As some of you may know, the American Library Association has chosen to focus on banned comic books for this year’s Banned Books Week. For those of you who are unaware, Banned Books Week is a celebration of the freedom to read. The week-long celebration was first set up by the American Library Association in 1982 in response to a surge in the number of books that were challenged by parents. Last year alone, over three hundred challenges were reported to the ALA. Unfortunately, this is just the tip of the iceberg. Most books that have been challenged by parents and teachers are quietly removed from the shelves of libraries, including a number of classic works.
This year, the ALA has partnered with the Comic Book Legal Defense Fund to draw attention to the comic books that parent most frequently object to. While many comics are simply entertainment, some of these works contain deep and personal stories or brilliant examples of art. At the core of each, however, is an idea. Ideas are living, breathing things that do not deserved to be shunned. So, In the spirit of embracing these beautiful ideas, I bring you a sampling of the list of challenged and banned comic books. The list in its entirety can be found on the CBLDF website.
Maus by Art Spiegelman
In 1991, Spiegelman released his masterwork: Maus. The eleven-time award winning story is based on Spiegelman interviewing his father Wladek Spiegelman, who was a Jewish man in Poland during the 1940s. Maus bounces between the past and present as he recounts the story of his life. The book rather starkly depicts the various nationalities as different animals. For example, the Jews are mice, Germans are cats, Americans are dogs, and Poles are pigs. Maus as an artistic expression is lauded as one of the finest works on the Holocaust, and was the first comic book in history to win a Pulitzer (which is kind-of a big deal). But for Spiegelman and his father, it is a deeply moving personal journey.
Unfortunately, Maus has been challenged for being “anti-ethnic” as well as “unsuitable for young readers.” It is obvious that this sort of story can make people uncomfortable, but frankly, that is the point.

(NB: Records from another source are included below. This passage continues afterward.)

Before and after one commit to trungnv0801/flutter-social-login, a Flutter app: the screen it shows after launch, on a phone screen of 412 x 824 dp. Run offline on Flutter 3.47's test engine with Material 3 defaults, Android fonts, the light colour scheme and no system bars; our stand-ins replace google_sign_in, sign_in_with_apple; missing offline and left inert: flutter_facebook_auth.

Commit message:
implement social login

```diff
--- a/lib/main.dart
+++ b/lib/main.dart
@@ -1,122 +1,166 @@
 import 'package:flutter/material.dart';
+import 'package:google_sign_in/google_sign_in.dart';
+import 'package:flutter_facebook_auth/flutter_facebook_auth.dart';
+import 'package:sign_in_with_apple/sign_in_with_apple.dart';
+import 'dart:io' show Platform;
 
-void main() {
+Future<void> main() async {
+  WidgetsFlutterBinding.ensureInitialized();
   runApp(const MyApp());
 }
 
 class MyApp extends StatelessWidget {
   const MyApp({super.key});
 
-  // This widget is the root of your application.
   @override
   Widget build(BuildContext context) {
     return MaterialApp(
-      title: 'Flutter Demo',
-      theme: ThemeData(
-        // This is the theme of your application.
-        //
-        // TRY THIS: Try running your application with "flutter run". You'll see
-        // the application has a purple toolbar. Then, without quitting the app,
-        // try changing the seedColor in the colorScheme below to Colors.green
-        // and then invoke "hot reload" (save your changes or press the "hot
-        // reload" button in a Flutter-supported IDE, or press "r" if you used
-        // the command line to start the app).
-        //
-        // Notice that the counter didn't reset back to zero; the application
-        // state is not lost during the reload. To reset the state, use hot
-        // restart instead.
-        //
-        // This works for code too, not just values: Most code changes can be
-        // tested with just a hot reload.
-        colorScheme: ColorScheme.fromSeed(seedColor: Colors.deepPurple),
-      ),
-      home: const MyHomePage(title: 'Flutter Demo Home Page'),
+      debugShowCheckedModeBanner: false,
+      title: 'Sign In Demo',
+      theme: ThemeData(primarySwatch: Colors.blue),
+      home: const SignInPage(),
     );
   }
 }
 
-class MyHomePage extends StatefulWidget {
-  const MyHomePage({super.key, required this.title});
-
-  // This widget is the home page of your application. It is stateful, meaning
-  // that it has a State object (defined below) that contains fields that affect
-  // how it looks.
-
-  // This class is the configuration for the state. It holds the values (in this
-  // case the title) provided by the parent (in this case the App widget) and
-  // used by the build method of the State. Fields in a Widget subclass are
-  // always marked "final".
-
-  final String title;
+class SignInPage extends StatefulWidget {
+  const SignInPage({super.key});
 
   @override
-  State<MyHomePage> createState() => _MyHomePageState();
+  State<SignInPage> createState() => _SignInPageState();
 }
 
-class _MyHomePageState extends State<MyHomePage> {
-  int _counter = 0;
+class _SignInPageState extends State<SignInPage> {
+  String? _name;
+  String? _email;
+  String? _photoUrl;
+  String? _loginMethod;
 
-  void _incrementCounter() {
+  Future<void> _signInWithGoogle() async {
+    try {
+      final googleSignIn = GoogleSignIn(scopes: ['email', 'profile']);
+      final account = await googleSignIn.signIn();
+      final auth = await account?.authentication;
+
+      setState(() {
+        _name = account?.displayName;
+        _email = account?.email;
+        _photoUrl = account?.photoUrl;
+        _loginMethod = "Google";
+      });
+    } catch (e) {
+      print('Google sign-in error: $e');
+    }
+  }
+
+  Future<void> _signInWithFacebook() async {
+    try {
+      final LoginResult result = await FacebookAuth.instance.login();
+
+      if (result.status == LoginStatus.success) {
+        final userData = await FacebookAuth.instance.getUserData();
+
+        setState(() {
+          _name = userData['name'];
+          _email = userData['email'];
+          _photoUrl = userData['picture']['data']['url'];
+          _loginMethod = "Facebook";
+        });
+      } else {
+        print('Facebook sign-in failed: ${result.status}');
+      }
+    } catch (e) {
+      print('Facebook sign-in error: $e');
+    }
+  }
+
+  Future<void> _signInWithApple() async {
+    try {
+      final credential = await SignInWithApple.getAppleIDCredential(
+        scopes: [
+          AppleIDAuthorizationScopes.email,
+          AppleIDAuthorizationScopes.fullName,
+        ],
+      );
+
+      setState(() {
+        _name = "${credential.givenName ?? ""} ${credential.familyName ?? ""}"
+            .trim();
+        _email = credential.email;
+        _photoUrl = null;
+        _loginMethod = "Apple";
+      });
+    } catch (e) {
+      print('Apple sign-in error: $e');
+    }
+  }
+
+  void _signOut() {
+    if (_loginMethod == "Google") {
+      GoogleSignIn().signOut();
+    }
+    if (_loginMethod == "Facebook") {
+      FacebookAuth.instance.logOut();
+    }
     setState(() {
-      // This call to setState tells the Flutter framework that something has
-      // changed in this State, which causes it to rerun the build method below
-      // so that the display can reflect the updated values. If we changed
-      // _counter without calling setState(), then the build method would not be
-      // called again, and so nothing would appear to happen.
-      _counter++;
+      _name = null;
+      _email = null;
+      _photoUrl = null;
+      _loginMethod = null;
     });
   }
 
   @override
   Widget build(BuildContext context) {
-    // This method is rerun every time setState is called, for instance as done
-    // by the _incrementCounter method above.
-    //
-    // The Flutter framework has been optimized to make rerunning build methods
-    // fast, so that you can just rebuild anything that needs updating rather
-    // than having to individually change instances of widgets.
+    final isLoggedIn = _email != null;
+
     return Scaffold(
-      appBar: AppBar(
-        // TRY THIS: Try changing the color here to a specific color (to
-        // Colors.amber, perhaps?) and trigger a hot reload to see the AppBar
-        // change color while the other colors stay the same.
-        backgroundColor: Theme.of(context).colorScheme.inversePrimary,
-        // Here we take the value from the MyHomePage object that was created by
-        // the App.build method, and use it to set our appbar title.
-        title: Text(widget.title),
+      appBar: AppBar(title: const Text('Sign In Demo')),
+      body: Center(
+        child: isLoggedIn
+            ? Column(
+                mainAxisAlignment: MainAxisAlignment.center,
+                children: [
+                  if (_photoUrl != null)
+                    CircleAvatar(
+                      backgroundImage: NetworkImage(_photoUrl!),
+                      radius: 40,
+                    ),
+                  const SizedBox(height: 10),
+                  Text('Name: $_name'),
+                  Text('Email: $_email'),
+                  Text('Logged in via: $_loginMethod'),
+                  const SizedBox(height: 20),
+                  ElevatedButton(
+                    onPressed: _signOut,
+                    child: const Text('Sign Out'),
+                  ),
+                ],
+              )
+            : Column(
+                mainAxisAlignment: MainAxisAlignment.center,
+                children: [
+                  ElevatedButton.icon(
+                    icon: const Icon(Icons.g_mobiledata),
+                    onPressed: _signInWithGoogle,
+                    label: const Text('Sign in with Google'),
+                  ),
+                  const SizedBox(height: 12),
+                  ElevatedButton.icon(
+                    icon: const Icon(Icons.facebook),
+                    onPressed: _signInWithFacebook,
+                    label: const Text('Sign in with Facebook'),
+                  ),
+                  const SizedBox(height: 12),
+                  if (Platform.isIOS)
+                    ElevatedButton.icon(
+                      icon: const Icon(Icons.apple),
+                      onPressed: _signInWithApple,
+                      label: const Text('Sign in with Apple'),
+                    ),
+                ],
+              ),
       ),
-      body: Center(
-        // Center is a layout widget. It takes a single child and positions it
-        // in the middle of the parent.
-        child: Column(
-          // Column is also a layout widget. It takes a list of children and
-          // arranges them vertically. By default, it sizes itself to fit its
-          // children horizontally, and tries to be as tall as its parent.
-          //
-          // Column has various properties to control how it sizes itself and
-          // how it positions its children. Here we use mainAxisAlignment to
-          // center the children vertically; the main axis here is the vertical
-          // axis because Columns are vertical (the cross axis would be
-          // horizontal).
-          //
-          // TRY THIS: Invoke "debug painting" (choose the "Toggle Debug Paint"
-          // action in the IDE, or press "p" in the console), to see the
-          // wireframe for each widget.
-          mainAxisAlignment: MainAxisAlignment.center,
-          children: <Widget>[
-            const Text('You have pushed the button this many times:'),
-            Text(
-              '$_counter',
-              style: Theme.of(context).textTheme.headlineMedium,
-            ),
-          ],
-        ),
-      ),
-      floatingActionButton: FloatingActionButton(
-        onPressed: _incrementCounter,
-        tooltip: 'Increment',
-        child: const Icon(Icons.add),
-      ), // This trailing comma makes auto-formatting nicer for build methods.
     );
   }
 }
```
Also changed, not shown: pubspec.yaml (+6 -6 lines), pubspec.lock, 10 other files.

The Sandman by Neil Gaiman and various artists
The Sandman series is Neil Gaiman’s brainchild. Often rated alongside Maus, Watchmen, and The Dark Knight Returns, there are few comic readers who have not heard of Neil Gaiman’s Sandman and even fewer, who did not immediately love it. Gaiman is a true lover of books, and he has shown it by creating one of the finest pieces of literature in this century. For those who are unaware, The Sandman follows Morpheus, an endless being who has dominion over all dreams. The loose and fantastic narrative (I mean fantastic in all senses of the word – look it up) easily captures the imagination of readers as they are led by Morpheus through his wide and varied tasks, responsibilities, and even hobbies (like mucking about with Shakespeare). After the 75 issue run, the series spawned dozens of spin-offs because of its rich and breath-taking mythology.
Sandman has been challenged many times over the years. The reasons vary from “anti-family themes” to “offensive language” (something I’ve been accused of myself many times). Gaiman, master wordsmith that he is, has the best response to the situation: “I suspect that having a reputation as adult material that’s unsuitable for teens will probably do more to get teens to read Sandman than having the books ready and waiting on the YA shelves would ever do.”
Persepolis by Marjane Satrapi
As relevant now as ever, Persepolis details Marjane Satrapi’s life from growing up in Iran to studying in Austria, to her eventual return to her home country. Persepolis shows life during and after the Islamic revolution, an event that changed Iran from a semi-modernist country to the Iran that we picture in our minds today. Persepolis can be difficult reading for some people, even past the depictions of torture it contains. The story shows a side of Iran that many Americans are unused to.
No solid reason has been given, but the book remains restricted throughout the entire Chicago Public School System. It is possible that the reason for the restriction is based on the graphic nature of the torture that Iranian dissidents suffered at the hands of their oppressors. However, the children in the CPS have repeatedly pointed out that the scenes are no more graphic than those depicted in their history books for other similar events.
Beyond these three are at least a dozen titles that have been challenged, restricted, or outright removed over the years. Once again, the CBLDF has the entire list on their web site at http://cbldf.org/banned-comic/banned-challenged-comics/. No book deserves to be banned, and the best thing you can do is to pick one up and read it. Borrow from a friend, or from the library, order it from your local shop. Find something you like, and never let anyone tell you that you can’t read it.